We know of at least two other times Spot did his thing. In October, after a man shot and killed a woman in a Brooklyn parking dispute, the NYPD sent the robot to a basement where the gunman had barricaded himself. And in December, the NYPD also deployed its Digidog at a hostage situation in Queens, using the robot to deliver food to the people inside.
In a 90-day trial in 2019, Massachusetts State Police were the first law enforcement agency to use Spot. The agency tried it in situations where it would be dangerous to send a human, mostly on call from the bomb squad. At that time, the the robot was scared of the tall grass, fell down the stairs and paced when he encountered a slope.

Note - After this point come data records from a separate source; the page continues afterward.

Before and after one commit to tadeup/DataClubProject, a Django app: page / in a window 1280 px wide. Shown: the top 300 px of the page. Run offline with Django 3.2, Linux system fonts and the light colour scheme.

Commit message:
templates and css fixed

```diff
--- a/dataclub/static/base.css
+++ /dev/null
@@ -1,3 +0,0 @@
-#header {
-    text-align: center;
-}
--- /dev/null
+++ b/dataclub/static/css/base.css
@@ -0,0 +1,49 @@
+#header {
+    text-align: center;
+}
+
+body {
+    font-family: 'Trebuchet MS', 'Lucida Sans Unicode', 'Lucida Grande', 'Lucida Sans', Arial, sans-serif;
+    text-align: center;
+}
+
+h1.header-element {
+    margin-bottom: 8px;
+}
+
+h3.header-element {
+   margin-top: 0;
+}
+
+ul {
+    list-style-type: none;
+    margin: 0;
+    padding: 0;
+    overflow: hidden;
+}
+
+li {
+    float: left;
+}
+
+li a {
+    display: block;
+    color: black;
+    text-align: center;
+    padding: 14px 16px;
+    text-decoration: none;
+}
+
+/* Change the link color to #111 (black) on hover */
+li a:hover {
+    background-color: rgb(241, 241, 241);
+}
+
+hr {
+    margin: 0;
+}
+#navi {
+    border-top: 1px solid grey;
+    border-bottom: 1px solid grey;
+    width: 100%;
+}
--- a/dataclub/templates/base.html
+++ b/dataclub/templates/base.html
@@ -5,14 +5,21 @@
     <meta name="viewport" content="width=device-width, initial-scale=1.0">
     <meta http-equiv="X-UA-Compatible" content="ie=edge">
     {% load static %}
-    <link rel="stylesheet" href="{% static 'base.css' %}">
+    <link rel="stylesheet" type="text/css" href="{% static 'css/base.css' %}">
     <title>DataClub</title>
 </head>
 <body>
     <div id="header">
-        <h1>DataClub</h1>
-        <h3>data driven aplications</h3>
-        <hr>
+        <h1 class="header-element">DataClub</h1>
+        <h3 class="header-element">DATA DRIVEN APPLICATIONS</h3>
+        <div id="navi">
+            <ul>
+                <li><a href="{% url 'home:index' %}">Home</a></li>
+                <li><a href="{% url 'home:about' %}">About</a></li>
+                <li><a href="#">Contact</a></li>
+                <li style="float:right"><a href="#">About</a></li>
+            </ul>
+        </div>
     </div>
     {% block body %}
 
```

Spot is also used by the BP oil company to perform inspection work in remote locations such as oil rigs in the Gulf of Mexico and read the dashboards; by Ford to perform factory scans for retooling, saving time and money; and by NASA to explore distant places on Earth and possibly for deployment to the Moon. National Grid uses it to inspect substations, and Foster + Partners used the robot to assist with site visits and compare construction work to document specifications.
In cheeky or disturbing use, an arts organization outfitted their Spot with a paintball gun and programmed it to allow users to remotely control it to spray gallery with paint. Boston Dynamics condemned this use on Twitter and stressed that all Spot buyers must abide by the company’s terms and conditions, which prohibit any use that intimidates or harms humans or animals and states that it must not be used as a weapon or configured to contain any armed. If Boston Dynamics finds out that a user is in violation of the terms, this will void the warranty and prevent the robot from being updated, maintained, repaired, or replaced.
We are not sure! But, as the paintball incident illustrates, in the wrong hands (human or robotic), something could go wrong. What if the paintball gun was a real gun? Memes have even circulated with advice on how to “deactivate” Spot manually; Boston Dynamics has not confirmed whether they actually work. Spot may not yet be armed with weapons, but there’s really no way to know what the future may bring.